◆ **Work to be completed**
Provide the number of lines below that include "windows", without any other words.

[Change listing data]
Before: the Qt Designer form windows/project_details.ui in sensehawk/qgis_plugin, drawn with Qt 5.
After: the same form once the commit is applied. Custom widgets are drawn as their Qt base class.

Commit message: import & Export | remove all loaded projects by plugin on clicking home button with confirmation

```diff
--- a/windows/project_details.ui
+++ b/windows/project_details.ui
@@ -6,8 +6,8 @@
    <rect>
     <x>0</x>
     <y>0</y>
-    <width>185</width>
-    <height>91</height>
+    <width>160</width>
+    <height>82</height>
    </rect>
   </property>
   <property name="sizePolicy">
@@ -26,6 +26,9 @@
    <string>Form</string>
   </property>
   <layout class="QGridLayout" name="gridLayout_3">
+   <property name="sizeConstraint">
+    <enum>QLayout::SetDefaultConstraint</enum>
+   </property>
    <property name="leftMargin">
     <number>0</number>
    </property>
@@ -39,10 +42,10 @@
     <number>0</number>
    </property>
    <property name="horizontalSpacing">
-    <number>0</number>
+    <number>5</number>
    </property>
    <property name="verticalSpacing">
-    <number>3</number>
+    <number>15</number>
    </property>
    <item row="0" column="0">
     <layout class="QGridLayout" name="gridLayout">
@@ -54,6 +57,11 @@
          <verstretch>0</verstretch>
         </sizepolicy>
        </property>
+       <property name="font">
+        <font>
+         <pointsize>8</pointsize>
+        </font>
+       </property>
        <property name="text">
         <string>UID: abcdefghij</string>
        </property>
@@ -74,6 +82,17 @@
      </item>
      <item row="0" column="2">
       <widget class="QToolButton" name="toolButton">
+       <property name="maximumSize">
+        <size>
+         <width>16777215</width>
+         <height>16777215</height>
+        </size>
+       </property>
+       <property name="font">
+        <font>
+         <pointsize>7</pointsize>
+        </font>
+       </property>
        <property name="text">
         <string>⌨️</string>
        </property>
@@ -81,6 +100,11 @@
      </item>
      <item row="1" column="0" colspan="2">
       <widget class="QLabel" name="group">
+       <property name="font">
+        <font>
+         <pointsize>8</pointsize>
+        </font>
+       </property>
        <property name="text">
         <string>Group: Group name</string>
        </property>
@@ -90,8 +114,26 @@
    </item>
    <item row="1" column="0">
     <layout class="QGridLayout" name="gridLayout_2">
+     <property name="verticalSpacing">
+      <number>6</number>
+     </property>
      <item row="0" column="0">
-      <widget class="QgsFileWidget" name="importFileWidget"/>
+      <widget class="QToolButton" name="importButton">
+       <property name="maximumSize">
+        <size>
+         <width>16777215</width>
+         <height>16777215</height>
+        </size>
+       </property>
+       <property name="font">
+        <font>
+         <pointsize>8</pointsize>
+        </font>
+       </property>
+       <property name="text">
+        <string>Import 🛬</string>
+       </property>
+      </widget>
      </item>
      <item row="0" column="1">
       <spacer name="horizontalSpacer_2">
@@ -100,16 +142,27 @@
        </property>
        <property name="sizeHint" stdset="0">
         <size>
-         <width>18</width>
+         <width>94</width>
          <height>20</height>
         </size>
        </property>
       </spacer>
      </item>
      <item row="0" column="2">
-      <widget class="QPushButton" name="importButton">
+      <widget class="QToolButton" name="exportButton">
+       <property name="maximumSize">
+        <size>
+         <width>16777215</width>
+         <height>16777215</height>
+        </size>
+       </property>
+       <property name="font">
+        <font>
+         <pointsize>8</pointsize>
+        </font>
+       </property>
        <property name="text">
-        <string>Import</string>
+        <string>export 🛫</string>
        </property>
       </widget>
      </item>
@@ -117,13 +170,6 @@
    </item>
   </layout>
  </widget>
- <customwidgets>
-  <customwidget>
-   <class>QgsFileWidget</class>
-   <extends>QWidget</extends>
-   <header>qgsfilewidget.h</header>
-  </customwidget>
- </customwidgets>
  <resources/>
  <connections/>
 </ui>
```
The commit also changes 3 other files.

◆ **Written response**
3